Great Yarmouth freemen

Records relating to Yarmouth freemen at NRO

  • Borough Court rolls (Y/C 4)
  • Freemen's admission rolls, 1706-1848 (Y/C 22/1-32)
  • Indexes of freemen admitted, 1680-1892 (Y/C 22/33-37, available on microfiche)
  • Index of applications for freedom rejected, 1760-1846 (Y/C 22/38, available on microfiche)
  • Freemen's admission papers, 1721-1831 (Y/C 22/39, 50-1)
  • Registers of apprenticeship indentures, 1666-94, 1698-1856; with register of payments for apprenticing poor children 1660-64 (Y/C 22/40-48, available on microfiche)
  • Index of apprentices, 1739-97 (Y/C 22/49)

A brief history of the freemen

Admissions of freemen (or free burgesses) of the Borough of Great Yarmouth have probably been made since the town received its first charter in 1207/8.

John Fraunceys of Caister is the first known freeman, admitted in 1312.

The names of new freemen were recorded in the chamberlains' accounts and assembly records from 1429. 

Since 1706 they have been recorded on separate parchment rolls and this practice continues today.

Names of freemen were printed in A Calendar of Great Yarmouth Freemen 1429-1800 (Norwich, 1910).

Unfortunately, this book contains many errors. The copies in the Norfolk Record Office (NRO) or Great Yarmouth Town Hall should be used if possible, as they contain a large number of corrections and additions made by Fred Johnson.

Indexes to freemen 1680-1856 are available on microfiche in the NRO. Very few freemen were admitted after this date.

There were two ways in which to gain the freedom of the Borough.

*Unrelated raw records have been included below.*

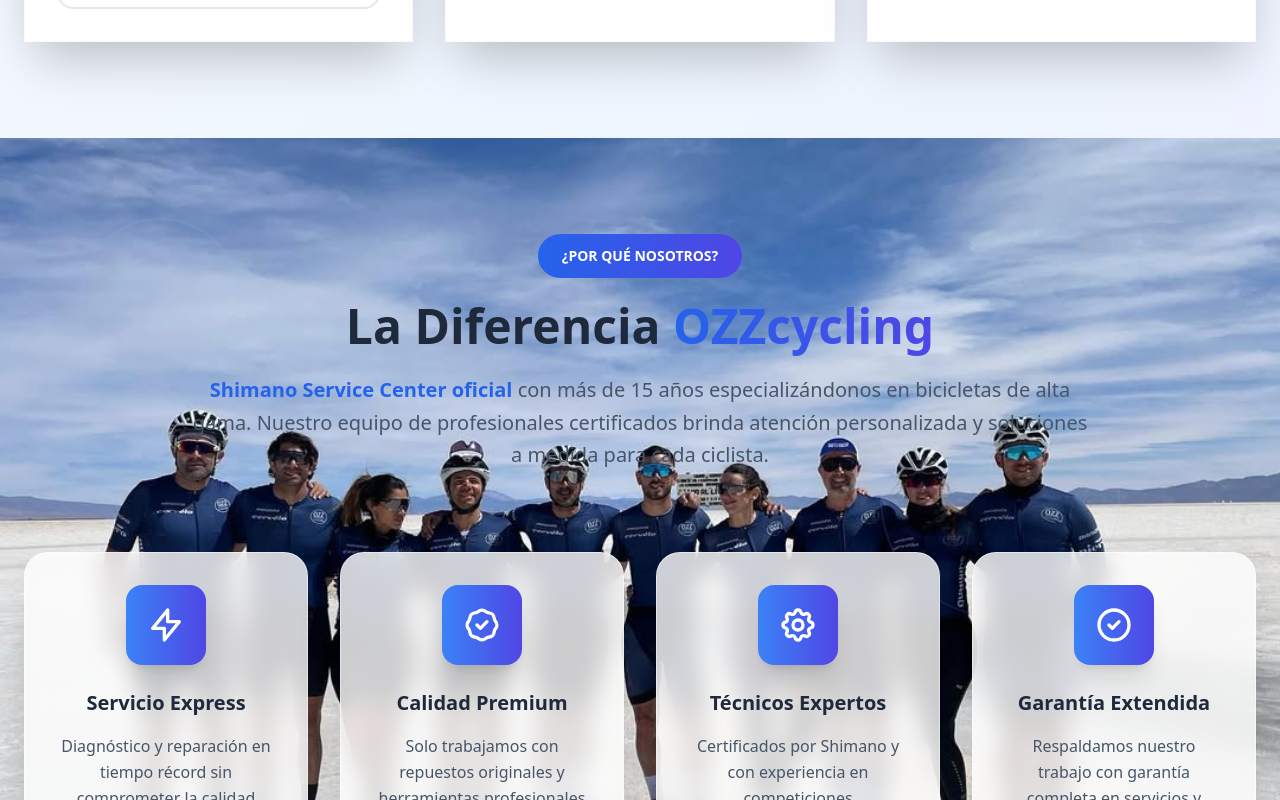
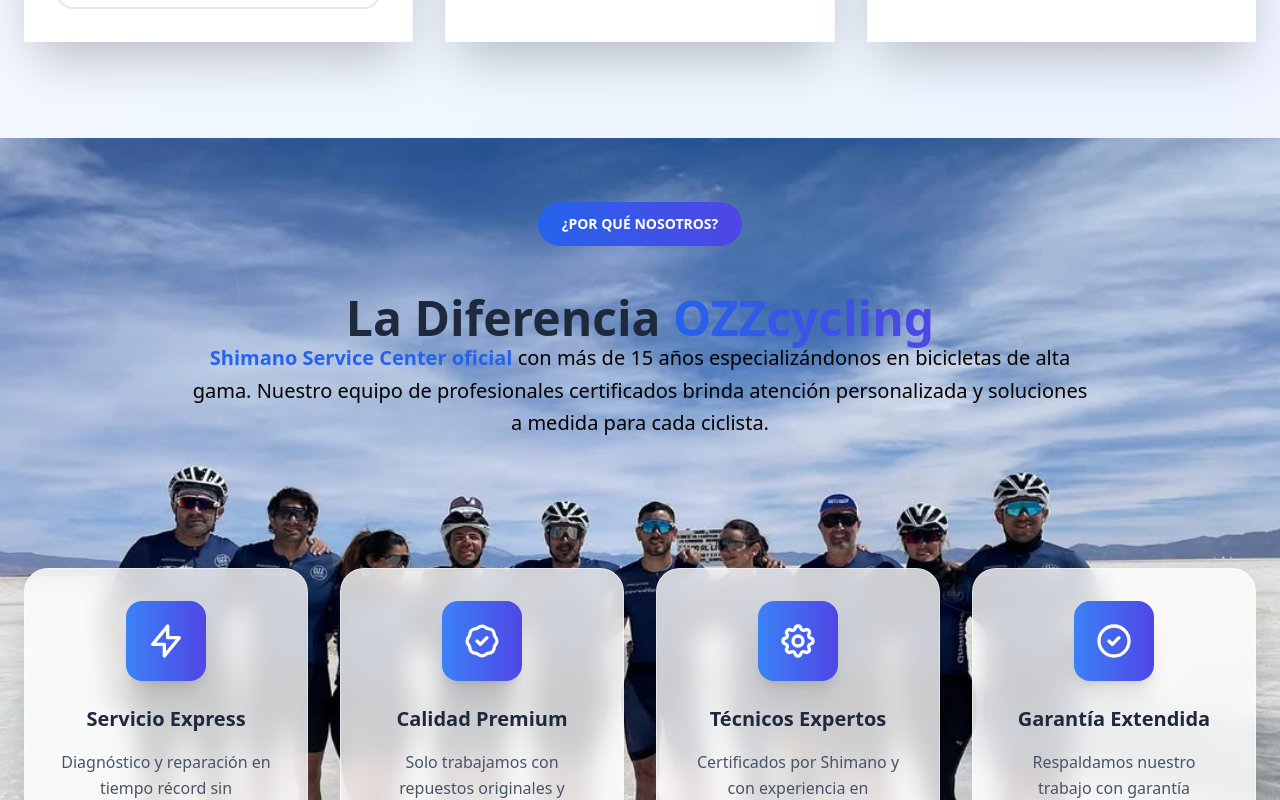
Before and after one commit to 31pablo05/OZZcycling, a React (Vite) app: page /servicios in a window 1280 px wide. Shown: the part 2240-3040 px from the top of the page. Built offline with nearby package versions, Linux system fonts and the light colour scheme.

Commit message:
ajustes de margenes en servicios y tienda

```diff
--- a/src/components/InstruccionesCompra.jsx
+++ b/src/components/InstruccionesCompra.jsx
@@ -20,7 +20,7 @@
 ];
 
 const InstruccionesCompra = () => (
-  <section className="bg-gradient-to-br from-blue-50 via-white to-indigo-50 rounded-2xl shadow-lg p-4 mb-4 max-w-4xl mx-auto border border-blue-100/40">
+  <section className="mt-12 bg-gradient-to-br from-blue-50 via-white to-indigo-50 rounded-2xl shadow-lg p-4 mb-4 max-w-4xl mx-auto border border-blue-100/40">
     <h2 className="text-xl md:text-2xl font-black text-blue-700 mb-3 text-center tracking-tight">
       ¿Cómo comprar en <span className="bg-gradient-to-r from-blue-600 to-indigo-600 bg-clip-text text-transparent">OZZcycling</span>?
     </h2>
--- a/src/pages/Servicios.jsx
+++ b/src/pages/Servicios.jsx
@@ -301,7 +301,7 @@
       </section>
 
       {/* Enhanced Why Choose Us Section */}
-      <section className="py-24 bg-gradient-to-br from-slate-100 via-blue-50 to-indigo-100 relative overflow-hidden">
+  <section className="py-16 bg-gradient-to-br from-slate-100 via-blue-50 to-indigo-100 relative overflow-hidden">
         {/* Background Image */}
         <div
           className="absolute inset-0 w-full h-full"
@@ -321,15 +321,15 @@
           <div className="absolute bottom-40 left-1/3 w-32 h-32 border-2 border-purple-300 rounded-full"></div>
         </div>
 
-        <div className="relative max-w-7xl mx-auto px-6">
-          <div className="text-center mb-20">
+        <div className="mb-32 relative max-w-7xl mx-auto px-6">
+          <div className="text-center mb-32">
             <span className="inline-block bg-gradient-to-r from-blue-600 to-indigo-600 text-white px-6 py-3 rounded-full text-sm font-bold mb-6">
               ¿POR QUÉ NOSOTROS?
             </span>
-            <h2 className="text-5xl font-black text-slate-800 mb-6">
+            <h2 className="mt-6 text-5xl font-black text-slate-800 ">
               La Diferencia <span className="bg-gradient-to-r from-blue-600 to-indigo-600 bg-clip-text text-transparent">OZZcycling</span>
             </h2>
-            <p className="text-xl text-slate-600 max-w-4xl mx-auto leading-relaxed">
+            <p className="text-xl text-black max-w-4xl mx-auto leading-relaxed">
               <span className="font-bold text-blue-600">Shimano Service Center oficial</span> con más de 15 años especializándonos en bicicletas de alta gama.
               Nuestro equipo de profesionales certificados brinda atención personalizada y soluciones a medida para cada ciclista.
             </p>
```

Sons of freemen (provided they were born after their fathers had become a freeman) and apprentices of freemen who had served their masters for seven years could claim the right to be admitted.

In earlier times, residence was insisted on and freedom was lost by absence from the borough for more than a year and a day.

On admission, freemen swore an oath of loyalty. This dates from about 1500 and its form is unique to Great Yarmouth. It runs:

“Thus hear ye bailiffs and all good men that I, A. B. shall bear faith and truth to the king and his heirs with my body and goods. The counterfeiting of the king's seal I shall not see nor know, the king's coin I shall not counterfeit nor impair. The franchises of Great Yarmouth, the good customs, usages and ordinances of the same with my body and goods I shall maintain obey and keep. I shall be at the commandment of the bailiffs and their ministers when I shall be summoned to enquire upon any inquest either for the king or between parties or for any other cause. I shall not conceal nor cover nor cloak any strangers' goods in prejudice of this franchise. If I know any traitor, spy, thief, or any evildoer I shall give warning and notice thereof to the bailiffs of this town for the time being or to their ministers. All this shall I hold and do for my part so God help me.”

Before the reform of municipal corporations in 1835, only freemen could take part in the government of the town. It was just part of their privileged position within the community.

They were exempt from the town’s customs duties and only they could act as traders or craftsmen in the town or vote in parliamentary elections.

It was this right to vote that turned out to be the undoing of the borough’s freemen.

Following a bribery scandal, they were disenfranchised for gross corruption by a special Act of Parliament passed in 1848.

Their other privileges had already dwindled away and the last of the old admissions by birth or apprenticeship was in 1892.

The town has always conferred the freedom as a mark of special distinction.

Those honoured in this way include the prime minister William Pitt in 1757, Admiral Lord Duncan after the Battle of Camperdown in 1798 and Vice Admiral Lord Nelson in 1800.

The power of admitting honorary freemen was confirmed by the Honorary Freedom of Boroughs Act of 1885 and the Local Government Act of 1933.

In some boroughs, it was possible for women to become 'freemen', usually when they took over the trade or business of a deceased husband.

The registers of Norwich freemen, for example, contain the names of several women.

However, none are known in the Great Yarmouth lists. Cora Batley was almost certainly the first woman to be so honoured in Yarmouth when she was granted the freedom of the borough in 1997.